AMERICA'S MOST SKILLED inflation fighter may have finally met his match --
CEOs of high-tech companies, who receive billion-dollar stock-option
compensation packages even though their companies post no profits.
For more than a decade, Federal Reserve Chairman Alan Greenspan has
guided our economy through both the political and theoretical currents that
have threatened unprecedented economic expansion. This has included attacks
on the inflationary impact of government-ordered 5 percent per annum
increases of the minimum wage and his surprising silence on the often
triple-digit increases in executive-compensation packages.
While providing the theoretical anti-inflation underpinnings to
Republican-led opposition to a nickel an hour per month increase in the
minimum wage, the Federal Reserve has refused to examine the potential
inflationary effect of billion-dollar New Economy stock compensation
packages for CEOs -- usually not tied to company profits or real
For example, despite government studies on the alleged inflationary
effect of modest wage increases for 20 million minimum-wage workers, the
has refused to commission any studies on the potential inflationary impact
of excessive compensation packages of CEOs.
On April 2, a New York Times-commissioned study of 60 New Economy CEOs
demonstrated the continued indifference of the Federal Reserve toward the
``trickle down'' inflationary impact of excessive executive compensation
These 60 chief executives alone appear to have received in excess of five
more in increases over the past three years than 20 million minimum- and
near-minimum wage workers received in total during the same time period.
(These CEOs received average increases of $1.2 billion.)
The inflationary effect of these pay pack
ages may be far greater than increasing the federal minimum wage by 50
percent, to almost $8 an hour from $5.15 an hour.
The $75 billion secured by these 60 CEOs may be just the tip of the

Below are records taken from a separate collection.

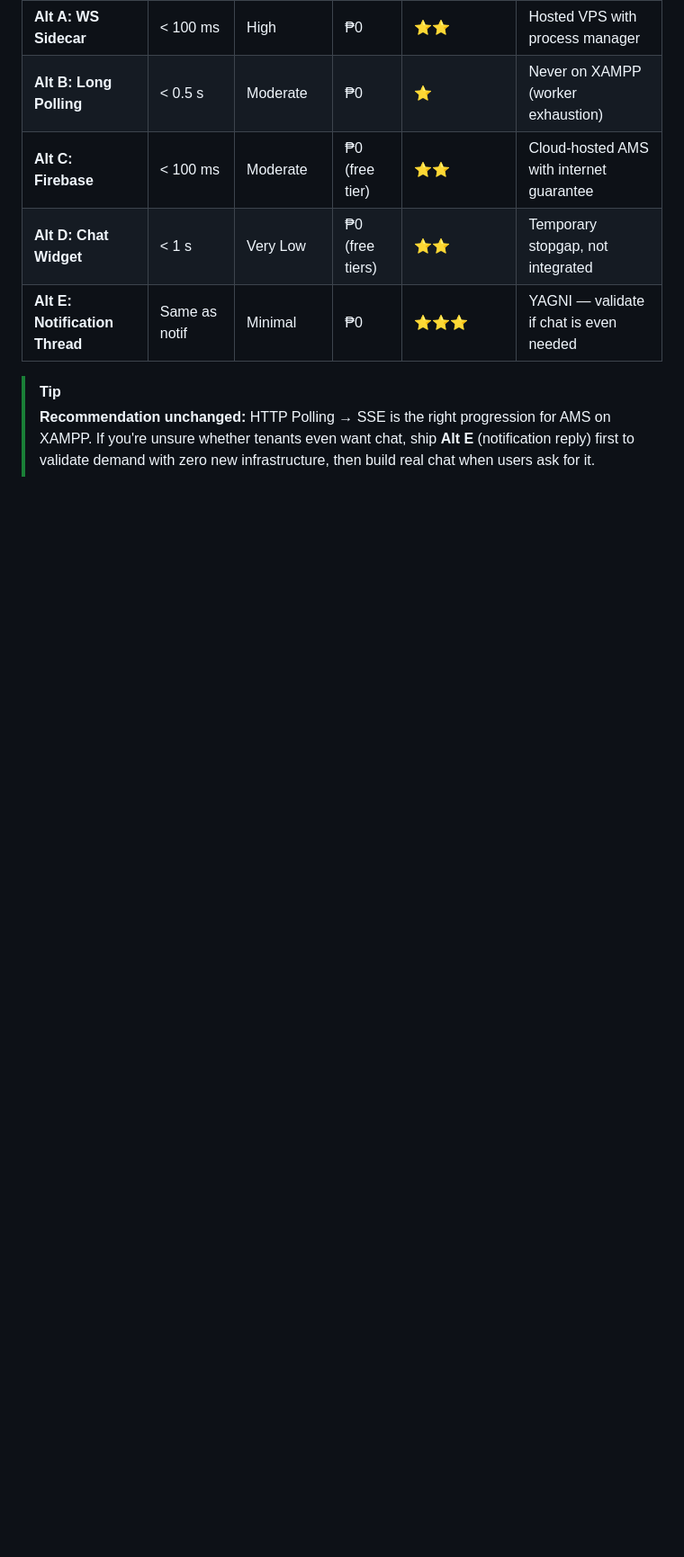
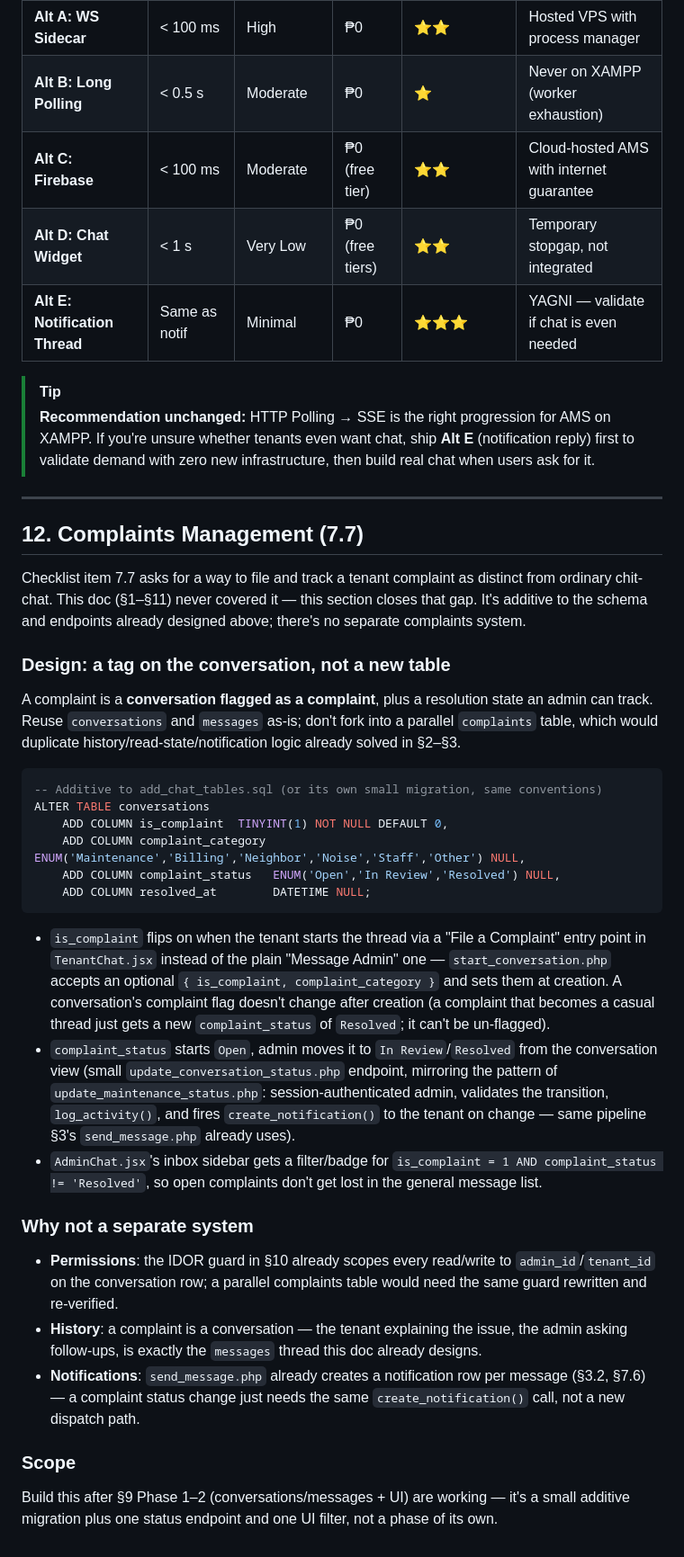
Before and after one commit to Keonbe/ApartmentManagementSystem_React, a Markdown page: docs/features/chat_design.md, the part around the change. Shown at 90% size. Rendered like a GitHub page; blank space fills up the shorter version.

Commit message:
docs(chat): design complaints as flagged conversations (checklist 7.7)
Docs
- chat_design.md §12: a complaint is a conversation with is_complaint,
  category and Open/In Review/Resolved status, reusing the existing
  conversations/messages tables, IDOR guard and notifications.

Co-Authored-By: Claude Opus 5.5 <noreply@anthropic.com>

````diff
--- a/docs/features/chat_design.md
+++ b/docs/features/chat_design.md
@@ -850,3 +850,36 @@ Admin: sees tenant replies in a "Tenant Messages" admin page
 
 > [!TIP]
 > **Recommendation unchanged:** HTTP Polling → SSE is the right progression for AMS on XAMPP. If you're unsure whether tenants even want chat, ship **Alt E** (notification reply) first to validate demand with zero new infrastructure, then build real chat when users ask for it.
+
+---
+
+## 12. Complaints Management (7.7)
+
+Checklist item 7.7 asks for a way to file and track a tenant complaint as distinct from ordinary chit-chat. This doc (§1–§11) never covered it — this section closes that gap. It's additive to the schema and endpoints already designed above; there's no separate complaints system.
+
+### Design: a tag on the conversation, not a new table
+
+A complaint is a **conversation flagged as a complaint**, plus a resolution state an admin can track. Reuse `conversations` and `messages` as-is; don't fork into a parallel `complaints` table, which would duplicate history/read-state/notification logic already solved in §2–§3.
+
+```sql
+-- Additive to add_chat_tables.sql (or its own small migration, same conventions)
+ALTER TABLE conversations
+    ADD COLUMN is_complaint  TINYINT(1) NOT NULL DEFAULT 0,
+    ADD COLUMN complaint_category ENUM('Maintenance','Billing','Neighbor','Noise','Staff','Other') NULL,
+    ADD COLUMN complaint_status   ENUM('Open','In Review','Resolved') NULL,
+    ADD COLUMN resolved_at        DATETIME NULL;
+```
+
+- `is_complaint` flips on when the tenant starts the thread via a "File a Complaint" entry point in `TenantChat.jsx` instead of the plain "Message Admin" one — `start_conversation.php` accepts an optional `{ is_complaint, complaint_category }` and sets them at creation. A conversation's complaint flag doesn't change after creation (a complaint that becomes a casual thread just gets a new `complaint_status` of `Resolved`; it can't be un-flagged).
+- `complaint_status` starts `Open`, admin moves it to `In Review`/`Resolved` from the conversation view (small `update_conversation_status.php` endpoint, mirroring the pattern of `update_maintenance_status.php`: session-authenticated admin, validates the transition, `log_activity()`, and fires `create_notification()` to the tenant on change — same pipeline §3's `send_message.php` already uses).
+- `AdminChat.jsx`'s inbox sidebar gets a filter/badge for `is_complaint = 1 AND complaint_status != 'Resolved'`, so open complaints don't get lost in the general message list.
+
+### Why not a separate system
+
+- **Permissions**: the IDOR guard in §10 already scopes every read/write to `admin_id`/`tenant_id` on the conversation row; a parallel complaints table would need the same guard rewritten and re-verified.
+- **History**: a complaint is a conversation — the tenant explaining the issue, the admin asking follow-ups, is exactly the `messages` thread this doc already designs.
+- **Notifications**: `send_message.php` already creates a notification row per message (§3.2, §7.6) — a complaint status change just needs the same `create_notification()` call, not a new dispatch path.
+
+### Scope
+
+Build this after §9 Phase 1–2 (conversations/messages + UI) are working — it's a small additive migration plus one status endpoint and one UI filter, not a phase of its own.
````
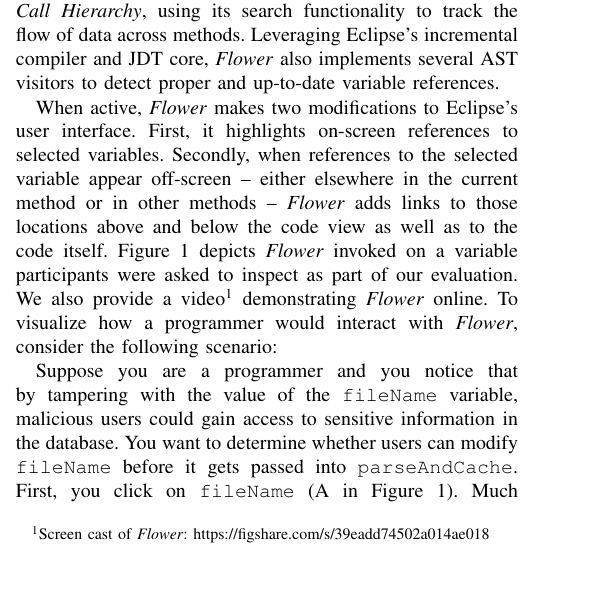
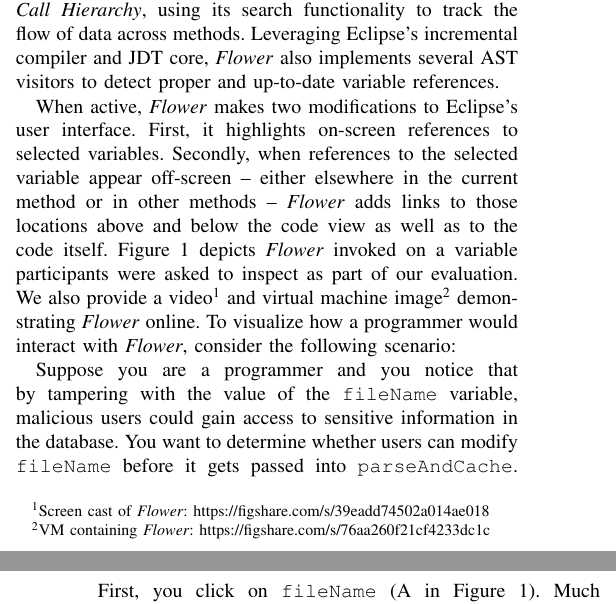
Before and after one commit to DeveloperLiberationFront/Program-Navigation-Plugin, a LaTeX paper (progNav Paper/progNav Paper.tex): part of one column of page 2 of 5 before the commit and two parts of the columns of pages 2 and 3 of 5 after it, the two joined at a grey line, cut so that both start at the same text, the shorter picture padded with empty space. Compiled offline with pdfLaTeX; a missing font is replaced by an installed copy or a similar font; a LaTeX package or settings file that is missing is left out.

Commit message:
Add link to VM

```diff
--- a/progNav Paper/progNav Paper.tex
+++ b/progNav Paper/progNav Paper.tex
@@ -259,8 +259,11 @@ Leveraging Eclipse's incremental compiler and JDT core, \textit{Flower} also imp
 When active, \textit{Flower} makes two modifications to Eclipse's user interface.
 First, it highlights on-screen references to selected variables.
 Secondly, when references to the selected variable appear off-screen -- either elsewhere in the current method or in other methods -- \textit{Flower} adds links to those locations above and below the code view as well as to the code itself.
-Figure \ref{fig:tool} depicts \textit{Flower} invoked on a variable participants were asked to inspect as part of our evaluation. We also provide a video\footnote{Screen cast of \textit{Flower}:
-	\url{https://figshare.com/s/39eadd74502a014ae018}} demonstrating \textit{Flower} online.
+Figure \ref{fig:tool} depicts \textit{Flower} invoked on a variable participants were asked to inspect as part of our evaluation. We also provide a
+video\footnote{Screen cast of \textit{Flower}: \url{https://figshare.com/s/39eadd74502a014ae018}}
+and virtual machine
+image\footnote{VM containing \textit{Flower}: \url{https://figshare.com/s/76aa260f21cf4233dc1c}}
+demonstrating \textit{Flower} online.
 To visualize how a programmer would interact with \textit{Flower}, consider the following scenario:
 %	\url{tinyurl.com/FlowerDemo}}
 
```
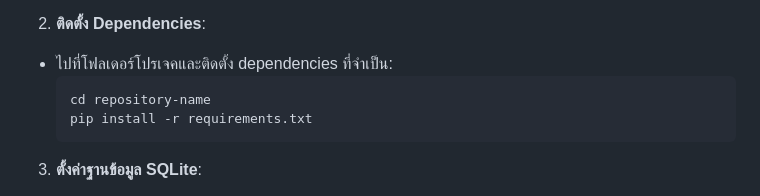
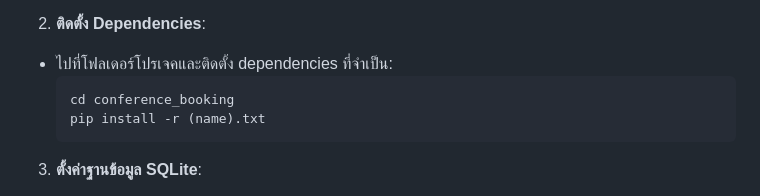
Before and after one commit to CaliforniaInktatoo-67/Meeting-room.github.io-, a Markdown page: README.md, the part around the change. Drawn GitHub-style.

````diff
--- a/README.md
+++ b/README.md
@@ -63,8 +63,8 @@
  2. **ติดตั้ง Dependencies**:
    - ไปที่โฟลเดอร์โปรเจคและติดตั้ง dependencies ที่จำเป็น:
      ```bash
-     cd repository-name
-     pip install -r requirements.txt
+     cd conference_booking
+     pip install -r (name).txt
      ```
 
 3. **ตั้งค่าฐานข้อมูล SQLite**:
````
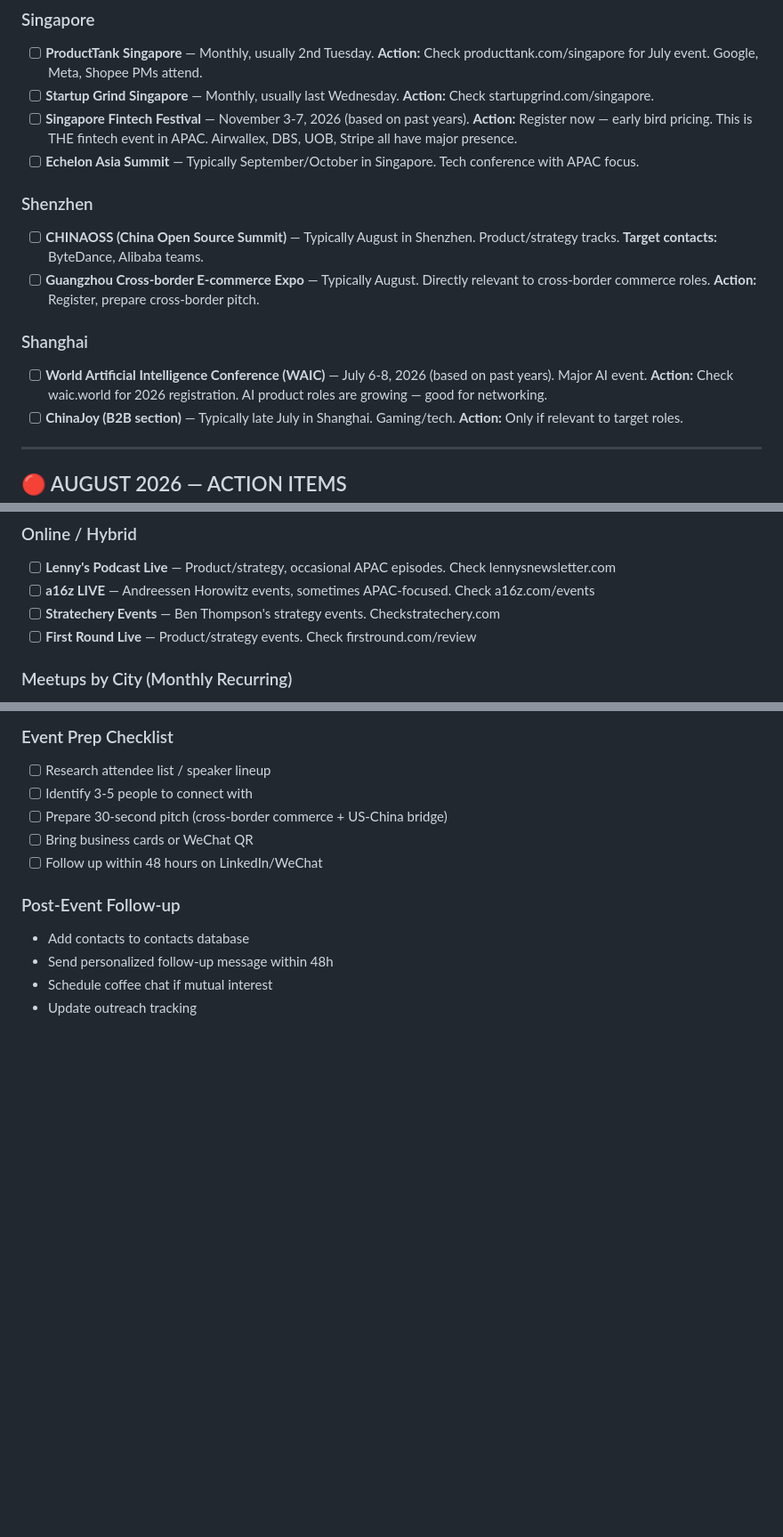
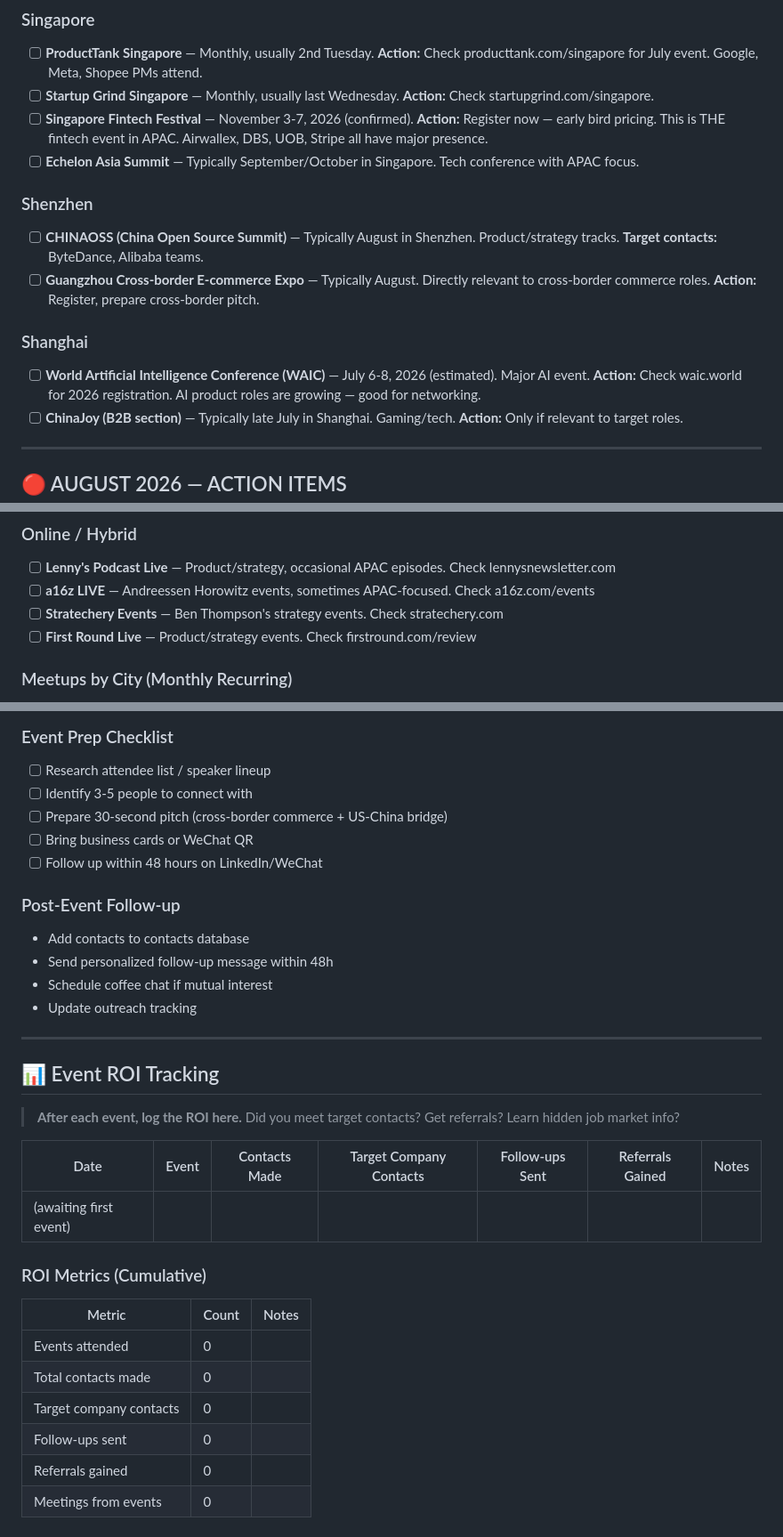
Before and after one commit to 1anard000/automation, a Markdown page: career-os/events/events.md, 3 parts joined by grey strips. Shown at 89% size. Rendered like a GitHub page; blank space fills up the shorter version.

```diff
--- a/career-os/events/events.md
+++ b/career-os/events/events.md
@@ -51,7 +136,7 @@ Track relevant networking events, conferences, and meetups in target cities.
 ### Singapore
 - [ ] **ProductTank Singapore** — Monthly, usually 2nd Tuesday. **Action:** Check producttank.com/singapore for July event. Google, Meta, Shopee PMs attend.
 - [ ] **Startup Grind Singapore** — Monthly, usually last Wednesday. **Action:** Check startupgrind.com/singapore.
-- [ ] **Singapore Fintech Festival** — November 3-7, 2026 (based on past years). **Action:** Register now — early bird pricing. This is THE fintech event in APAC. Airwallex, DBS, UOB, Stripe all have major presence.
+- [ ] **Singapore Fintech Festival** — November 3-7, 2026 (confirmed). **Action:** Register now — early bird pricing. This is THE fintech event in APAC. Airwallex, DBS, UOB, Stripe all have major presence.
 - [ ] **Echelon Asia Summit** — Typically September/October in Singapore. Tech conference with APAC focus.
 
 ### Shenzhen
@@ -59,7 +144,7 @@ Track relevant networking events, conferences, and meetups in target cities.
 - [ ] **Guangzhou Cross-border E-commerce Expo** — Typically August. Directly relevant to cross-border commerce roles. **Action:** Register, prepare cross-border pitch.
 
 ### Shanghai
-- [ ] **World Artificial Intelligence Conference (WAIC)** — July 6-8, 2026 (based on past years). Major AI event. **Action:** Check waic.world for 2026 registration. AI product roles are growing — good for networking.
+- [ ] **World Artificial Intelligence Conference (WAIC)** — July 6-8, 2026 (estimated). Major AI event. **Action:** Check waic.world for 2026 registration. AI product roles are growing — good for networking.
 - [ ] **ChinaJoy (B2B section)** — Typically late July in Shanghai. Gaming/tech. **Action:** Only if relevant to target roles.
 
 ---
@@ -162,7 +247,7 @@ These are high-value for OKX, Binance, HashKey, Coins.ph contacts:
 ### Online / Hybrid
 - [ ] **Lenny's Podcast Live** — Product/strategy, occasional APAC episodes. Check lennysnewsletter.com
 - [ ] **a16z LIVE** — Andreessen Horowitz events, sometimes APAC-focused. Check a16z.com/events
-- [ ] **Stratechery Events** — Ben Thompson's strategy events. Checkstratechery.com
+- [ ] **Stratechery Events** — Ben Thompson's strategy events. Check stratechery.com
 - [ ] **First Round Live** — Product/strategy events. Check firstround.com/review
 
 ### Meetups by City (Monthly Recurring)
@@ -208,3 +293,23 @@ These are high-value for OKX, Binance, HashKey, Coins.ph contacts:
 - Send personalized follow-up message within 48h
 - Schedule coffee chat if mutual interest
 - Update outreach tracking
+
+---
+
+## 📊 Event ROI Tracking
+
+> **After each event, log the ROI here.** Did you meet target contacts? Get referrals? Learn hidden job market info?
+
+| Date | Event | Contacts Made | Target Company Contacts | Follow-ups Sent | Referrals Gained | Notes |
+|------|-------|---------------|------------------------|-----------------|------------------|-------|
+| (awaiting first event) | | | | | | |
+
+### ROI Metrics (Cumulative)
+| Metric | Count | Notes |
+|--------|-------|-------|
+| Events attended | 0 | |
+| Total contacts made | 0 | |
+| Target company contacts | 0 | |
+| Follow-ups sent | 0 | |
+| Referrals gained | 0 | |
+| Meetings from events | 0 | |
```
Also changed, not shown: other parts of career-os/events/events.md (+99 -14 lines).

pay iceberg. Most of the Fortune 1000 and New Economy chief executives are
taking similar pay increases at an even greater cost to the U.S. economy.
And it is a rare CEO who (in order to protect the legitimacy of his triple
digit compensation increase) does not provide similarly large increases for
most, if not all, of top management.
These escalating executive increases can have a destabilizing effect on
the distribution and availability of necessary goods. Recent examples are:
the million-dollar, three-bedroom Silicon Valley homes that even a
$100,000-a-year Stanford University professor cannot afford; the refusal of
many qualified teachers and police officers to seek work in areas lacking
affordable housing, and; the growing number of Silicon Valley homeless who
have full-time jobs.
Compounding this social destabilization caused by excessive and unevenly
distributed compensation, is the inefficient cost-
cutting many CEOs engage in to justify their compensation increases, such as
layoffs or terminating health benefits.
These inflationary costs, which in aggregate may exceed $500 billion, may
be mild relative to what might occur if labor union
leaders replicated this behavior. Imagine the inflationary impact should the
ordinary worker, including police officers, teachers, secretaries and
skilled tradesmen, seek triple, or even double digit wage increases.
And it defies human nature to believe that cost-cutting and large-scale
layoffs -- allegedly necessary for global competitiveness -- can be
effective once 95 percent of the workers recognize that they alone, not
their leaders, must pay the price.
Most likely, Federal Reserve Chairman Greenspan, whose political acumen
is often as extraordinary as his wisdom and luck, will not be found wanting
and will make available the evidence demonstrating the link between
excessive compensation and future inflation.
Perhaps such evidence, combined with freezes on executive compensation, will
reduce the need for future Federal Reserve interest rate increases that help
fuel inflationary homeownership costs and limit small business expansion.
John C. Gamboa is a member of the Federal Reserve Consumer Advisory Board and executive director of The Greenlining Institute. Mary Ann Mitchell chairs the National Black Business Council Inc.
©2000 San Francisco Chronicle